*** Opening DATA ***
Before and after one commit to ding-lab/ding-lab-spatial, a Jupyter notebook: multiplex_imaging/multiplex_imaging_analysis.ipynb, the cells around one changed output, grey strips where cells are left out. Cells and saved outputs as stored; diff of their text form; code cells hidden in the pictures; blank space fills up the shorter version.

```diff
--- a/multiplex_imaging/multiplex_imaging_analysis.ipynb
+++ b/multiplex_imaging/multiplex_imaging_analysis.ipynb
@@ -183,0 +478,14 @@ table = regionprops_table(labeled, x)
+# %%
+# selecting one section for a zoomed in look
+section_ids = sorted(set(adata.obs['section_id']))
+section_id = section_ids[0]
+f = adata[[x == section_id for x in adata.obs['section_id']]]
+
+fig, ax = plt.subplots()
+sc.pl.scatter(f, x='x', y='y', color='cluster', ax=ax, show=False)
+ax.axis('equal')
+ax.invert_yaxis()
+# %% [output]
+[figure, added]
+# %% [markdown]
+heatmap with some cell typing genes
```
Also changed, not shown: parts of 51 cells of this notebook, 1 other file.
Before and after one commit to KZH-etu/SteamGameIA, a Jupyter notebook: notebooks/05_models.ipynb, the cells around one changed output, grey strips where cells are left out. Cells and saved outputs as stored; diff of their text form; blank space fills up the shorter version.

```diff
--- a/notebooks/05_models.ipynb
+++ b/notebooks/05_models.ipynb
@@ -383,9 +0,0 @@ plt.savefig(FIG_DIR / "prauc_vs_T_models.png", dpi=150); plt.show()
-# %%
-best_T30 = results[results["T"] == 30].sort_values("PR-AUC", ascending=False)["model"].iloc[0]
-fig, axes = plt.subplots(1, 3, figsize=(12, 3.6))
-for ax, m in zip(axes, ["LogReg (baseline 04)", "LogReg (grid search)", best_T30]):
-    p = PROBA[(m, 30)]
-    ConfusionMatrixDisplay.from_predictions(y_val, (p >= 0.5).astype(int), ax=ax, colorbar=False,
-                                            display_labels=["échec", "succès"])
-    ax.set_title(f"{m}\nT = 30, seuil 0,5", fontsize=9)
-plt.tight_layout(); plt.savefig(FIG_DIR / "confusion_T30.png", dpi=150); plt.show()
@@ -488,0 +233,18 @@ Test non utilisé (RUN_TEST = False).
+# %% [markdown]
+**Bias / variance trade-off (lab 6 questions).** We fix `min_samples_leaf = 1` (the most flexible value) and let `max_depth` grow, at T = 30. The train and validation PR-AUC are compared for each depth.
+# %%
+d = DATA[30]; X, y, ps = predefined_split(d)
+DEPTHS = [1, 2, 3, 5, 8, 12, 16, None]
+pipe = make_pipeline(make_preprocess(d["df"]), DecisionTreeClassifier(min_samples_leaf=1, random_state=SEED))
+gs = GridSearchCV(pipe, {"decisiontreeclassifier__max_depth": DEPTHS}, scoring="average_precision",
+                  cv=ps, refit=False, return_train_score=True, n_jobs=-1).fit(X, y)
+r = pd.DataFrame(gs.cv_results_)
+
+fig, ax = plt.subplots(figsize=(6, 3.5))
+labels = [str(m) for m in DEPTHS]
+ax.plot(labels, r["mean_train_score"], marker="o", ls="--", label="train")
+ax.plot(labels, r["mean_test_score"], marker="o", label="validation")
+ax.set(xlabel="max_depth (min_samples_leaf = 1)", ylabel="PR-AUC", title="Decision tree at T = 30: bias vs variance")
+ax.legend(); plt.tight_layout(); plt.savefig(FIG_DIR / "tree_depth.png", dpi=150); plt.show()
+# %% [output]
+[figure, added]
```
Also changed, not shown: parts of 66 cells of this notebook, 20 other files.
*** Closing DATA ***
TASK BRIEF — Go through the records and gather the lines that hold "output".

TASK RESPONSE —
Before and after one commit to ding-lab/ding-lab-spatial, a Jupyter notebook: multiplex_imaging/multiplex_imaging_analysis.ipynb, the cells around one changed output, grey strips where cells are left out. Cells and saved outputs as stored; diff of their text form; code cells hidden in the pictures; blank space fills up the shorter version.
+# %% [output]
Before and after one commit to KZH-etu/SteamGameIA, a Jupyter notebook: notebooks/05_models.ipynb, the cells around one changed output, grey strips where cells are left out. Cells and saved outputs as stored; diff of their text form; blank space fills up the shorter version.
+# %% [output]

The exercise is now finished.